Rosemary Papp

With over 35 Years Local Experience to Serve You

778-834-8021

 

Selling your home is all about appealing to the market. You’re putting a product out there, so of course you have to take steps to make it appeal to your prospective customers. Some flaws are excusable: not having a fireplace in the living room, kitchen tiles that are slightly out of fashion, and so on. When your home has certain flaws, however, you’ve got to take steps to improve or downplay them – otherwise, they’ll send any sane home buyer dashing for the door. 

Utilities Gone Wild 

Water, heat, and electric are the first things any smart buyer will check in a prospective home, so you’d better make sure yours are up to code and working at full throttle. Get your home inspected before you sell to get aware of any issues at hand, and have them taken care of professionally unless you’re a licensed technician – home inspectors can tell when something’s a DIY job, and you don’t want to get slapped with legal fines down the line if something goes wrong. These utilities are serious issues that could end disastrously without an experienced hand, so don’t let that DIY itch get the best of you. 

A Home So Cozy That We Can’t Turn Around 

It’s always tough to sell a small home, especially if you and your real estate agent don’t do your part to make the house an attractive purchase without denying the issue. Buyers know when a house is small, but you can expand it to the eye with clever staging – clear out clutter, stage with small furniture, and let in plenty of light. Don’t forget to sell your buyer on the benefits of living small: cheaper utility bills are no joke, especially to first-time home buyers and retirees looking to downsize. 

This Place Has Really Let Itself Go… 
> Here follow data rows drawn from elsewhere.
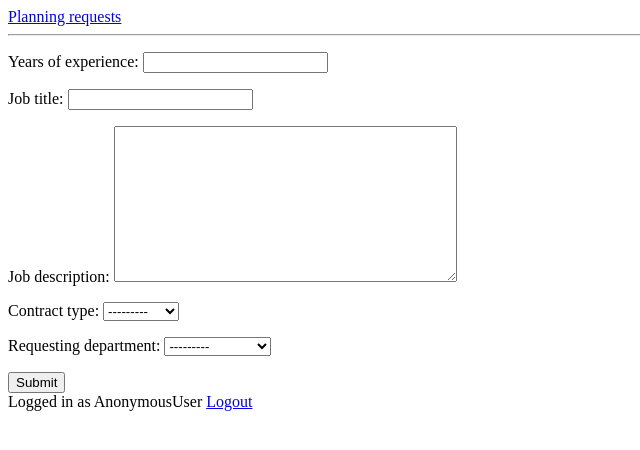
After one commit to totalorder/eventplanner, a Django app: template proj/app/templates/recruitment_requests.html in a window 1280 px wide. The commit adds this page. Shown: the top 450 px of the page, without its empty margins (0-640 px from the left). Run offline with Django 3.2, Linux system fonts and the light colour scheme; the template is opened without the code that fills it: values that come from a table or form of the project are taken from there, others are empty; data comes from the database, SQL or seed files in the repository; both versions use the stored data as it was after the commit; parts of the project's set-up code (start-up, migrations or seed data) failed here and were passed over.

Commit message:
Add support for PSM to create recruitment requests

```diff
--- a/proj/app/models.py
+++ b/proj/app/models.py
@@ -63,3 +63,31 @@ class TaskForm(ModelForm):
     class Meta:
         model = Task
         exclude = ["planning_request", "extra_needs"]
+
+
+class RecruitmentRequest(models.Model):
+    planning_request = models.ForeignKey(PlanningRequest,
+                                         related_name='recruitment_requests')
+
+    completed = models.BooleanField(default=False)
+    years_of_experience = models.IntegerField()
+    job_title = models.CharField(max_length=512)
+    job_description = models.TextField()
+
+    contract_type = models.CharField(choices=(
+        ("full_time", "Full time"),
+        ("part_time", "Part time"),
+    ), max_length=128)
+
+    requesting_department = models.CharField(choices=(
+        ("administration", "Administration"),
+        ("service", "Service"),
+        ("production", "Production"),
+        ("financial", "Financial"),
+    ), max_length=128)
+
+
+class RecruitmentRequestForm(ModelForm):
+    class Meta:
+        model = RecruitmentRequest
+        exclude = ["planning_request", "completed"]
--- a/proj/app/templates/planning_request.html
+++ b/proj/app/templates/planning_request.html
@@ -15,6 +15,7 @@ Planning requests:
             <div>{{ attr }}: {{ value|default_if_none:"-" }}</div>
         {% endfor %}
         <div>tasks: {{ planning_request.tasks.all.count }}</div>
+        <div>recruitment reqeusts: {{ planning_request.recruitment_requests.all.count }}</div>
         <input type="hidden" name="planning_request_id" value="{{ planning_request.id }}">
         state: {{ planning_request.state }}
         {% if planning_request.state == "new" and "cso" in groups %}
@@ -37,6 +38,7 @@ Planning requests:
     {% endif %}
     {% if "psm" in groups and planning_request.state == "adm_approved" %}
         <a href="{% url 'create_task' planning_request.id %}">Manage tasks</a>
+        <a href="{% url 'create_recruitment_request' planning_request.id %}">Manage recruitment requests</a>
     {% endif %}
 
 <hr />
--- /dev/null
+++ b/proj/app/templates/recruitment_requests.html
@@ -0,0 +1,21 @@
+{% extends "base.html" %}
+{% block body %}
+<a href="{% url 'planning_request' %}">Planning requests</a>
+{% if saved %}The recruitment request has been saved {% endif %}
+{% for attr, value in planning_request.dict %}
+<div>{{ attr }}: {{ value|default_if_none:"-" }}</div>
+{% endfor %}
+<hr/>
+{% for recruitment_request in planning_request.recruitment_requests_dicts %}
+    {% for attr, value in recruitment_request.dict %}
+    <div>{{ attr }}: {{ value|default_if_none:"-" }}</div>
+    {% endfor %}
+<hr/>
+{% endfor %}
+<div class="recruitment_request-form">
+    <form action="{% url 'create_recruitment_request' planning_request.id %}" method="POST">
+        {{ form.as_p }}
+        <input type="submit">
+    </form>
+</div>
+{% endblock %}
--- a/proj/proj/urls.py
+++ b/proj/proj/urls.py
@@ -24,6 +24,7 @@ urlpatterns = [
     url(r'^planning-request/approve', views.approve, name='approve'),
     url(r'^planning-request/', views.planning_request, name='planning_request'),
     url(r'^task/create/(?P<request_id>[0-9]+)', views.create_task, name='create_task'),
+    url(r'^recruitment-request/create/(?P<request_id>[0-9]+)', views.create_recruitment_request, name='create_recruitment_request'),
     url(r'^login/', views.login, name='login'),
     url(r'^logout/', views.logout, name='logout'),
     url(r'^$', views.index, name='index'),
```
Also changed, not shown: proj/app/tests.py (+18 -0 lines), proj/app/views.py (+27 -3 lines), proj/app/migrations/0006_recruitmentrequest.py (added), proj/app/migrations/0007_recruitmentrequest_completed.py (added), proj/db.sqlite3.
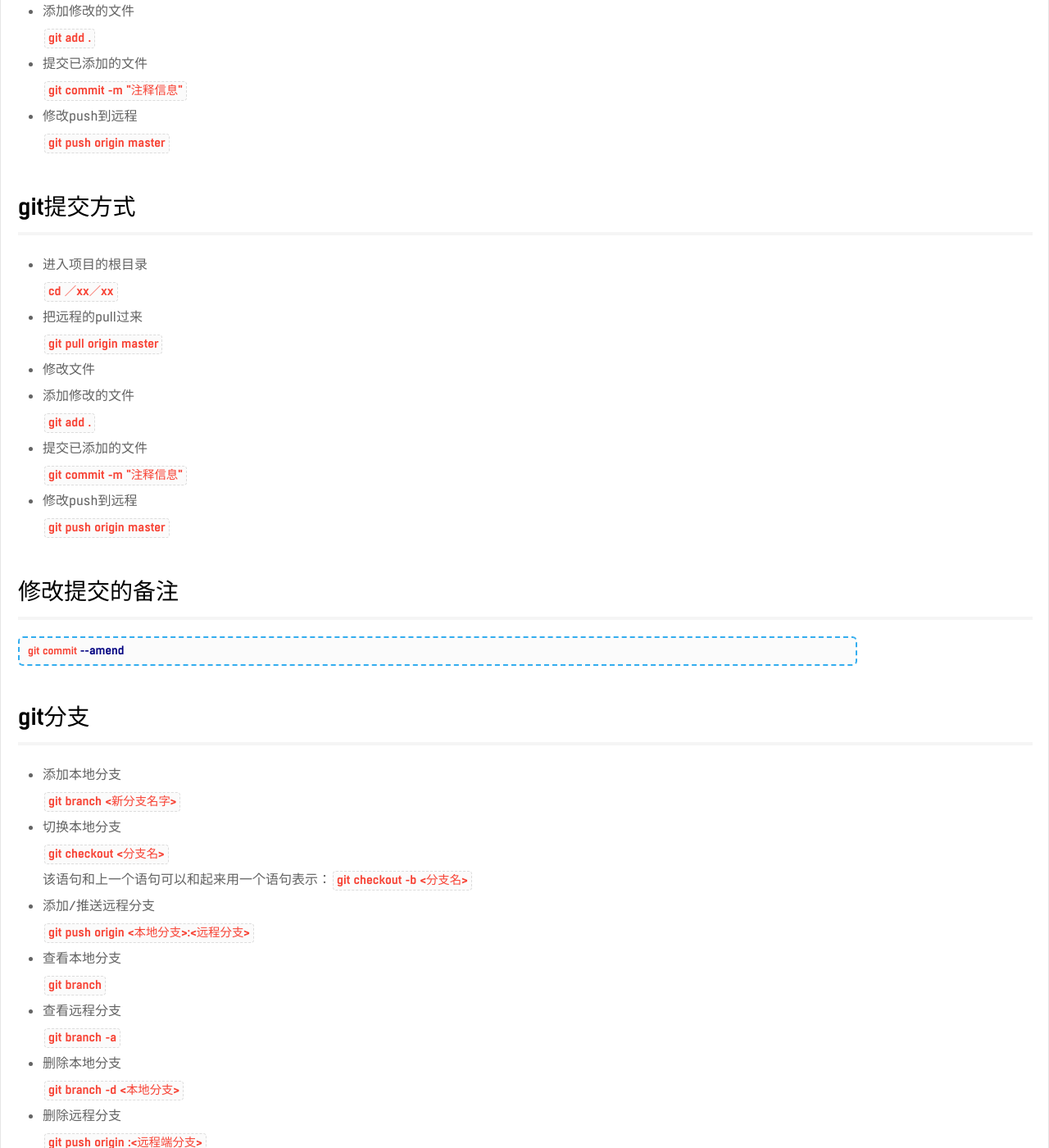
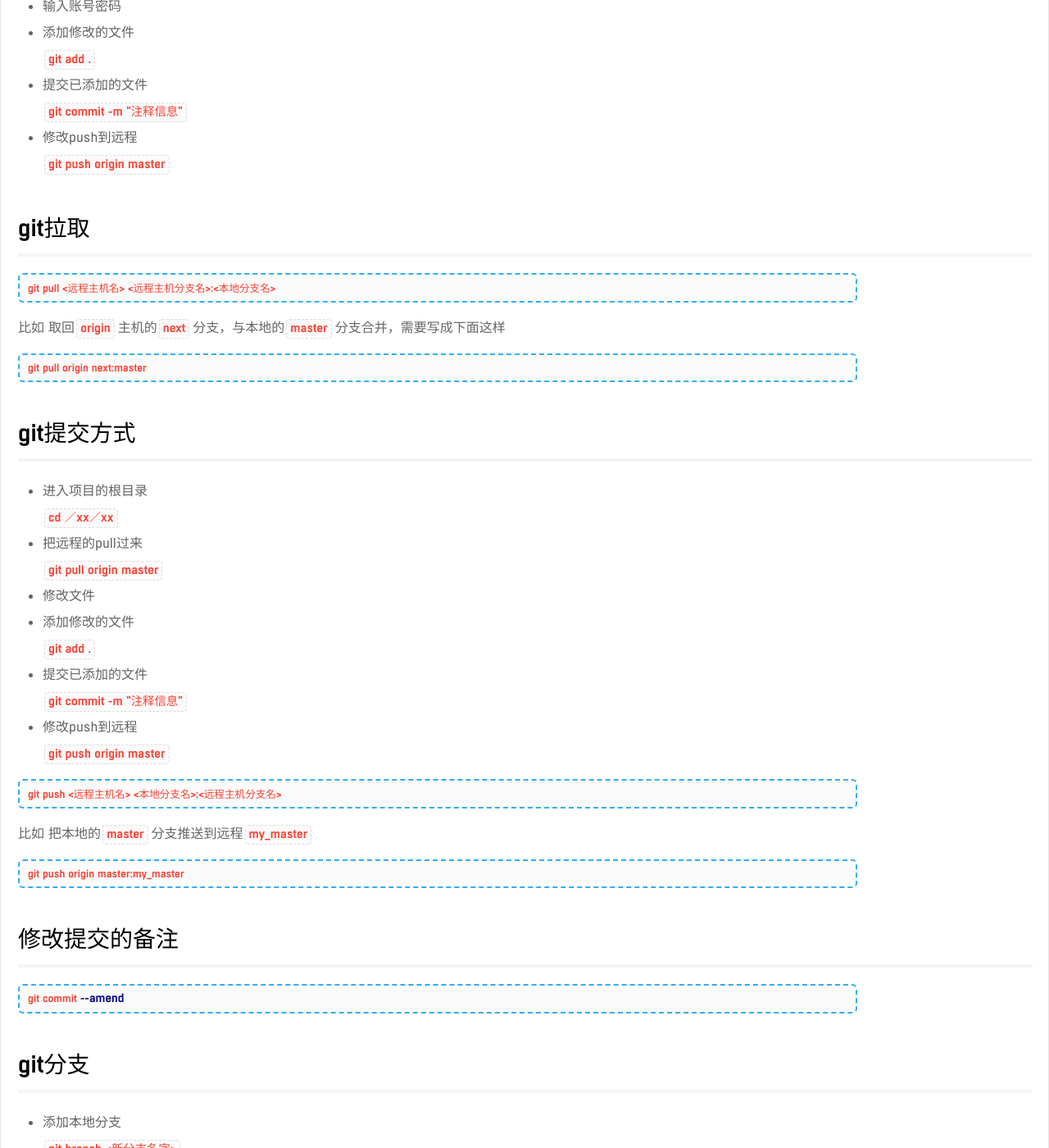
Before and after one commit to psvmc/myblog_jekyll, a Jekyll site: the page built from _posts/2018-09-05-git-pull-push.md, in a window 1280 px wide and 1400 px high, scrolled down 1646 px. Shown: the whole window at 82% size. Built offline with Jekyll 4.4.1, drawn with Linux system fonts in a browser that asks for light colours; comment, search, counter and statistics services are not loaded; some of the changed text lies outside the part shown.

Commit message:
文章更新

````diff
--- a/_posts/2014-10-24-git-pull-push.md
+++ b/_posts/2018-09-05-git-pull-push.md
@@ -24,18 +24,30 @@ category: git
 ## 第一次提交
 
 + 进入项目的根目录
-`cd  ／xx／xx`
+  `cd  ／xx／xx`
 + git初始化
-`git init`
+  `git init`
 + 添加远程库
-`git remote add origin https://github.com/psvmc/RESideMenu_Swift.git`
+  `git remote add origin https://github.com/psvmc/RESideMenu_Swift.git`
 + 输入账号密码
 + 添加修改的文件
-`git add .`
+  `git add .`
 + 提交已添加的文件
-`git commit -m "注释信息"`
+  `git commit -m "注释信息"`
 + 修改push到远程
-`git push origin master`
+  `git push origin master`
+
+## git拉取
+
+```bash
+git pull <远程主机名> <远程主机分支名>:<本地分支名>
+```
+
+比如 取回`origin`主机的`next`分支，与本地的`master`分支合并，需要写成下面这样
+
+```shell
+git pull origin next:master
+```
 
 ## git提交方式
 
@@ -50,6 +62,20 @@ category: git
   `git commit -m "注释信息"`
 + 修改push到远程
   `git push origin master`
+
+
+
+```bash
+git push <远程主机名> <本地分支名>:<远程主机分支名>
+```
+
+比如 把本地的`master`分支推送到远程`my_master`
+
+```bash
+git push origin master:my_master
+```
+
+
 
 ## 修改提交的备注
 
````
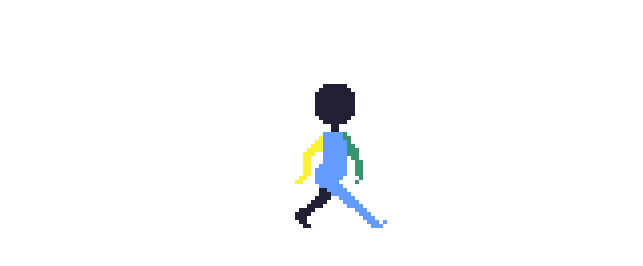
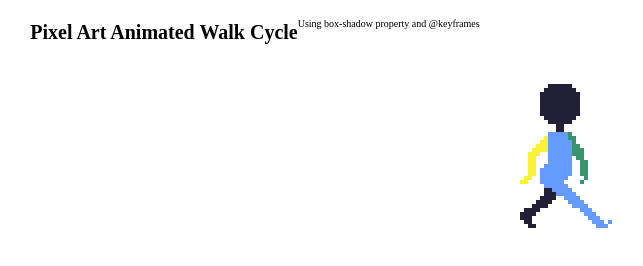
Before and after one commit to FoxyStoat/pixel-art, a plain HTML site: page animated-character-walk-cycle/index.html in a window 1280 px wide. Shown: the whole page, without its empty margins (383-1026 px from the left). Drawn offline with Linux system fonts and the light colour scheme.

Commit message:
feat: Add h1

```diff
--- a/animated-character-walk-cycle/index.html
+++ b/animated-character-walk-cycle/index.html
@@ -9,6 +9,8 @@
 	<title>Pixel Art | animated character walk cycle</title>
 </head>
 <body>
+	<h1>Pixel Art Animated Walk Cycle</h1>
+	<p>Using box-shadow property and @keyframes</p>
 	<div class="walk-cycle"></div>
 	</body>
 </html>
```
Some buyers don’t mind a small home improvement project waiting for them when they move in: laying new tiles, repainting rooms, and tearing up carpets aren’t overly expensive undertakings, and can help a new buyer to settle in to a new place. However, there’s a difference between “we should tear up these tiles, they’re not really our style” and “we should tear up these tiles, I think something’s building a civilization beneath them”. Do your part to take care of the big home improvement projects before you even put the house on the market. Your house will sell faster, and you won’t have to take hits on your desired price tag. 

Those Aren’t Termites! The Walls Are Just Rustic! 

Insect and vermin infestations don’t need to be as severe as a termite attack to have an adverse impression on buyers, and they don’t even need to be infesting the house itself. If your lawn and garden are home to some nasty beasties, your buyers will be able to tell with even the briefest inspection that something iffy is buzzing around – especially when it’s buzzing right in their face. 

For severe issues such as the aforementioned termites, a professional exterminator is absolutely essential – the exterminator will not only work to get rid of the bugs, but will also assess any potential damage to the home and its foundations. If you’re lax on getting this inspected and professionally fixed, be prepared for legal repercussions. Less pressing problems, like a booming mosquito population, can usually be improved or eradicated with a little bit of detective work, instead of smelly, lawn-damaging pesticides. Check online for what kinds of environments your given insect invaders thrive in – that long grass is prime real estate for ticks, and stagnant water attracts mosquitos. A bit of lawn improvement can go a long way. 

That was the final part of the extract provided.